Vol. 29, No.1

September 9, 2004


Dinner held on Bay St. for Goodman Institute's first class

By Barbara Black

Photo of Grads

Left to right, at the back, are Nicola Addesa, who was given a cheque for $10,000 for having the highest GPA throughout the program, Oliver Balleani, Nick Koskoletos, Benedetto Vendittelli, and Sean Williams. In the front row are Ben Venditelli, Cara Benvenuti, Michael Svensson and Jay L. Gedge. Svensson, who won $5,000 for having the highest marks in his third year, is also a Concordia employee. Since 2002, he has been a financial analyst, handling the university's investments.
Photo by Andrew Dobrowolskyj

It's unusual for Concordia graduation parties to be held outside Montreal, but on Aug. 7, a celebratory dinner was held on the 27th floor of a sleek skyscraper in Toronto for the first graduation of the Goodman Institute of Investment Management.

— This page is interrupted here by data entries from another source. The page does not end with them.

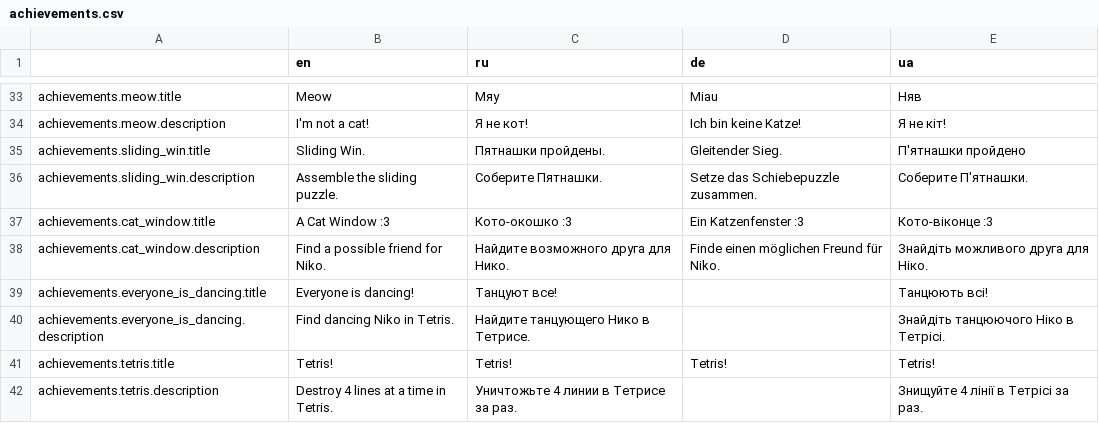
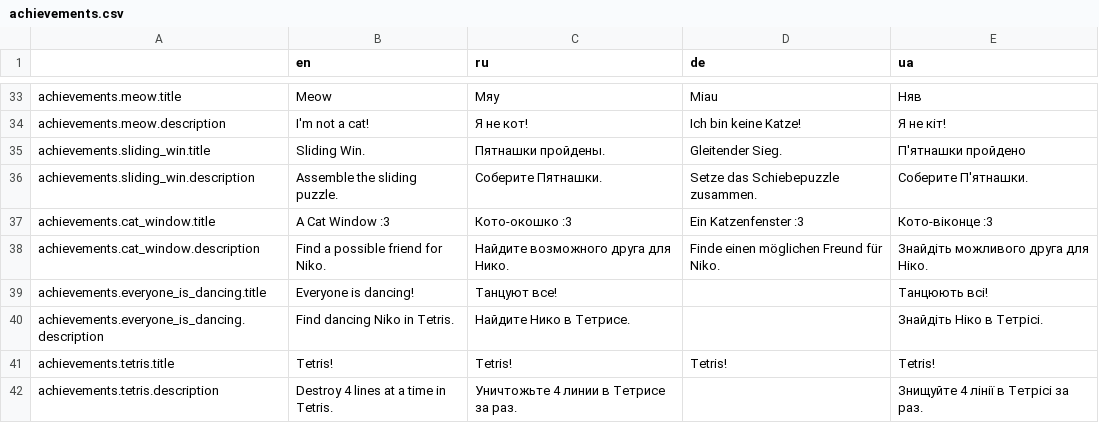
Before and after one commit to Issac8658/DesktopNiko, a CSV file: translations/achievements.csv, drawn as a sheet; only a part is shown, gaps mark what is left out.

```diff
--- a/translations/achievements.csv
+++ b/translations/achievements.csv
@@ -39,3 +39,3 @@ achievements.cat_window.description,Find a possible friend for Niko.,Найди
 achievements.everyone_is_dancing.title,Everyone is dancing!,Танцуют все!,,Танцюють всі!
-achievements.everyone_is_dancing.description,Find dancing Niko in Tetris.,Найдите танцующего Нико в Тетрисе.,,Знайдіть танцюючого Ніко в Тетрісі.
+achievements.everyone_is_dancing.description,Find dancing Niko in Tetris.,Найдите Нико в Тетрисе.,,Знайдіть Ніко в Тетрісі.
 achievements.tetris.title,Tetris!,Tetris!,Tetris!,Tetris!
```
Also changed, not shown: translations/other.csv.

The program is more challenging than most of its competitors, because it requires students to complete levels I and II of the CFA program. All the students are focused on careers in investment and are working toward their acceptance as certified financial analysts.

Professor Alan Hochstein, director of the Goodman Institute, says recruiting has not been difficult, “because we have a unique product - a niche, some might say. However, we are still not known. We have hired a public relations person to help us recruit in Toronto.”

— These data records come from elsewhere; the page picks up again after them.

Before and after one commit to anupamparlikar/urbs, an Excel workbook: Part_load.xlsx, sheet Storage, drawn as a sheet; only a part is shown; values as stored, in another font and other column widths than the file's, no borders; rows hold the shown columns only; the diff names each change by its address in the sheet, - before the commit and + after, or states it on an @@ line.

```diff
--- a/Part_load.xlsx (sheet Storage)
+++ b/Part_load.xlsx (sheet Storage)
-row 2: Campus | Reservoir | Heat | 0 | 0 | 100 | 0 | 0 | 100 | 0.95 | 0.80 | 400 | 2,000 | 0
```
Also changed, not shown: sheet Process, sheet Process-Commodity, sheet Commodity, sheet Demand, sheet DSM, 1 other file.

It's a three-year program, longer than most other privately run Master's of Business Administration programs.

Currently, 62 students are enrolled. That is almost as many as can be accommodated, because the program is conducted simultaneously in Montreal and Toronto by videoconferencing combined with classroom lectures. The teachers shuttle back and forth to give the students equal opportunities for face-to-face discussion.

The cost to the student is $16,000 per year, a total of $48,000 for the program, which Hochstein said is in line with other private programs. Queen's program is $62,000 and York's is $75,000.

“Ours is an extremely costly program to run, with professors travelling every week, staying in hotels, and so on,” Hochstein said. “I see our fees rising in about two years to allow us to break even.”

Despite the high fees, the program has lost money each of the three years, and is expected to lose money again this year. However, this shortfall was anticipated by alumnus and benefactor Ned Goodman when he set up the program and specified the inclusion of the CFA component.

Scotiabank has given the Goodman Institute $25,000 a year for 10 years. This provides cash awards of $5,000 to the best first-year student, $5,000 to the best second-year student, $5,000 to the best student in the third year alone, and $10,000 to the third-year student who had the highest GPA in the entire program.

“We have consistently doubled the world pass rate in all levels,” Hochstein said proudly, ” and we can do better, as we get more proficient in admitting better students.”

Hochstein has noticed that the students can be very good in class, but if they don't study the extra bit and do additional work, they will not obtain the CFA pass required.

“My impression is that the strong students do well in the classroom and pass the CFA. The weaker ones do well in the classroom but do not pass the CFA exams.”

The Institute recently signed a contract with Beijing Normal University.

“We will have a special China cohort and they will not be part of the regular stream,” Hochstein explained.“ The first year will be offered in China, with professors accepted by the director. Then, when the students in Beijing Normal pass our courses and CFA level I, they can come to Montreal to study here for years 2 and 3.”

Two Concordia professors, Stephen Wong and Mohammed Kamzan, are already in China teaching these students, while Cynthia Law, Assistant Director, International Programs, holds the administrative fort here in Montreal. The first group of Chinese students is expected here next September.